Holdover Relief and Rollover Relief have both been around for a fairly long time, which means you need to be familiar with what they are at the basic level. However, as with nearly all tax-related matters, there is always ‘fine print’ that we tend to miss when it comes to knowing the underlying rules. Add to that the fact that tax mattersfor any individual can be a little different, owing to their business circumstances.

With that said, let’s bring you up to speed on what both reliefs mean.

What is Gift Holdover Relief?

Also referred to as CGT (capital gains tax) holdover relief, gift holdover relief refers to the exemption of paying any tax on the increase in value of qualifying business assets – when you give them away as a gift or sell them at a reduced price to the recipient.

Therefore, the recipient of the assets shall pay the gift holdover relief, either from the lower value he/she received or the original cost at which the asset was disposed of. Gift holdover relief is not paid on any gifts given to your spouse or charitable organisations – transactions like that are automatically exempt from capital gains tax.
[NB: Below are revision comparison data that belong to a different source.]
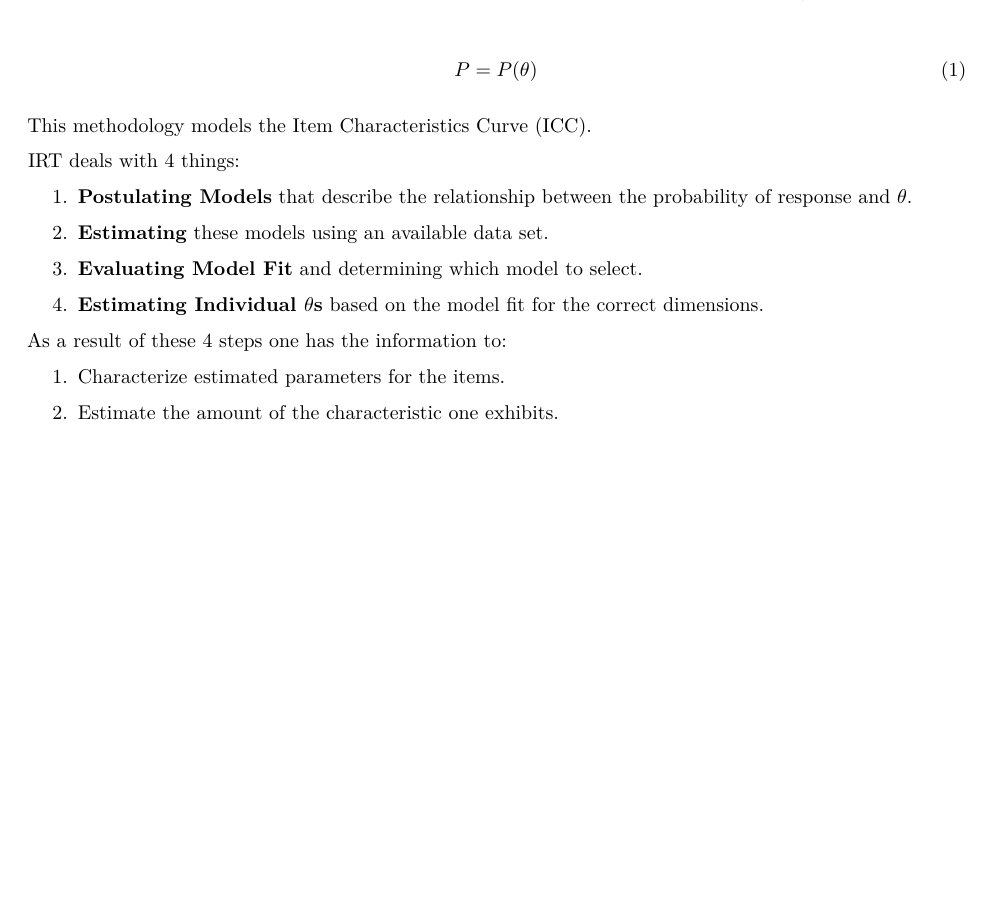
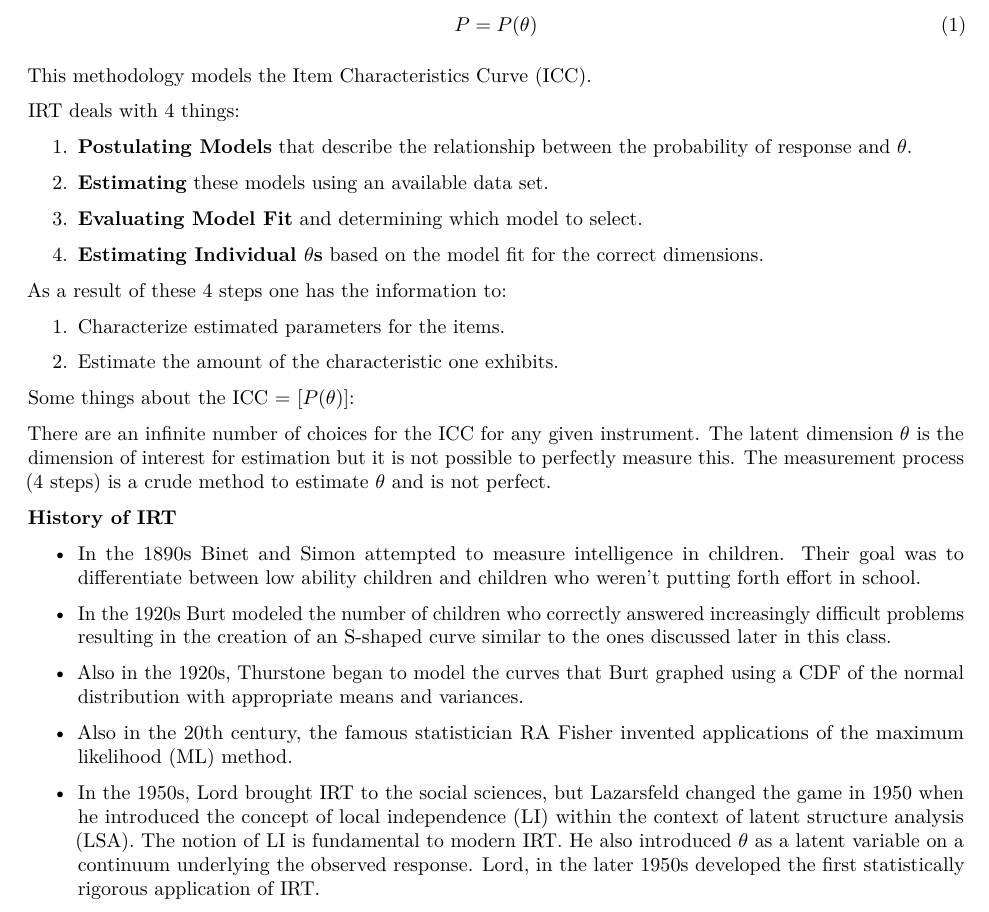
Before and after one commit to verystablegenius23/IRT-Review, an R Markdown document (IRT Final Exam Review.Rmd): part of the page, cut so that both start at the same text, the shorter picture padded with empty space. Rendered offline with R 4.5, knitr and Pandoc, then LaTeX, with nearby package versions.

Commit message:
Lecture 1 Complete

```diff
--- a/IRT Final Exam Review.Rmd
+++ b/IRT Final Exam Review.Rmd
@@ -34,3 +34,19 @@ As a result of these 4 steps one has the information to:
 1. Characterize estimated parameters for the items.
 
 2. Estimate the amount of the characteristic one exhibits.
+
+Some things about the ICC = [$P(\theta)$]:
+
+There are an infinite number of choices for the ICC for any given instrument. The latent dimension $\theta$ is the dimension of interest for estimation but it is not possible to perfectly measure this. The measurement process (4 steps) is a crude method to estimate $\theta$ and is not perfect.
+
+\textbf{History of IRT}
+
+- In the 1890s Binet and Simon attempted to measure intelligence in children. Their goal was to differentiate between low ability children and children who weren't putting forth effort in school.
+
+- In the 1920s Burt modeled the number of children who correctly answered increasingly difficult problems resulting in the creation of an S-shaped curve similar to the ones discussed later in this class.
+
+- Also in the 1920s, Thurstone began to model the curves that Burt graphed using a CDF of the normal distribution with appropriate means and variances.
+
+- Also in the 20th century, the famous statistician RA Fisher invented applications of the maximum likelihood (ML) method.
+
+- In the 1950s, Lord brought IRT to the social sciences, but Lazarsfeld changed the game in 1950 when he introduced the concept of local independence (LI) within the context of latent structure analysis (LSA). The notion of LI is fundamental to modern IRT. He also introduced $\theta$ as a latent variable on a continuum underlying the observed response. Lord, in the later 1950s developed the first statistically rigorous application of IRT.
```
Also changed, not shown: IRT_Final_Exam_Review.pdf.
So, to put it in a nutshell, you may claim gift holdover relief for:

  • Business assets given away as a gift
  • Unlisted shares in trading companies given away as a gift
  • Agricultural land given away as a gift
  • Gifts given for Inheritance Tax purposes (these are chargeable transfers)
  • Specific gifts which are exempted from Inheritance Tax

The Tax Manual written up by HMRC contains all the technical information on how capital gains operate and the subsequent reliefs available on them.

CGT Holdover Relief is typically referred to as “gift holdover relief” because it is usually claimed when you pass on the entire business or some of its assets to another individual, in order to aid or assist the latter for any number of reasons. Gift holdover relief may also be claimed on shares, but this depends on the type of business along with the respective percentages held. You have the option of either giving away the assets for free or selling them at a reduced cost compared to their actual worth.

Gift holdover relief is an invaluable tool for any business owner, as it is a kind of CGT deferral – any tax deferred in a 1-year business period is basically money saved, which does not need to be paid out – not yet, anyway. If you consult with a tax accountant and work out things properly, you can actually create multiple tax deferrals through CGT holdover relief, which you might not even have expected.

What is Business Rollover Relief?

Business rollover relief lets a trader defer a capital gains tax payment, where the proceeds of a disposed business asset are re-invested into a new business asset. This deferral is achieved by deducting the chargeable gain from the new asset’s cost. The proceeds can either be partially or fully re-invested.

Business rollover relief may only be claimed by individuals who are running a business as a sole trader or through a partnership. In addition, if you are running two trades, it’s not necessary for the disposal and subsequent acquisition to occur in the very same trade. So, you may certainly make a gain on asset disposal in one trade and buy a used asset in another. But for business rollover purposes, both trades will be regarded as a single trade.

Business rollover relief is also available if you:

  • Operate a business where you’re offering furnished holiday lets
  • Manage commercial woodlands to make a profit
  • Carry on in a profession, vocation, workplace or any employment-based job
  • Provide an asset to your personal company (e.g. a company where you have 5% or more voting rights) which has been used or utilised in the daily running of the company

Business rollover relief may also be claimed by a company selling an asset and then reinvesting the proceeds in a temporary or replacement asset.

There are certain classes of assets which qualify for rollover relief, whether they are old or new. These typically include:

  • Buildings and land
  • Machinery and fixed plant
  • Goodwill

The old asset and new asset may not necessarily be in the same category; fixed refers to ‘immovable’ – so, as an example, the sale of a printing press may qualify for rollover relief, while the disposal of assets like lorries, tractors and vehicles will certainly not.

Quick recap and closing thoughts

Holdover relief only applies to unincorporated partnerships, sole traders and trusts where a business asset is sold at a value lower than its actual market value, in order to benefit the recipient. Holdover relief may also be referred to as gift holdover relief when qualifying shares or business assets are transferred to a ‘connected’ person, such as a spouse or business associate. The CGT on the asset effectively defers until the next disposal, which helps to avoid any capital gains tax payable, helping you save money.

You must have the recipient’s consent to claim the relief, with the only exception being when the asset isn’t gifted to a trust.

Business rollover relief is available on certain classes of assets sold, such as buildings and land, goodwill, and plant and machinery. This kind of relief is available when you wish to replace one business asset with another.

For example, you want to upgrade to a larger warehouse or storage facility and want to sell off the current one. If you elect for rollover relief and buy another warehouse in no later than 3 years after that, the gain is added to the base cost of the new asset, effectively ‘rolling’ it in, hence the term.

However, you can also claim for the previous year – assuming you buy another warehouse 6 months prior to selling the original one, you may elect for business rollover relief for the second warehouse – but only if it was purchased within the year prior to the sale of the original one.

It can sometimes be complicated to decide when to elect for gift hold over relief or business rollover relief, and what the benefits are of doing so. Get in touch with our tax consultant today for tailored advice.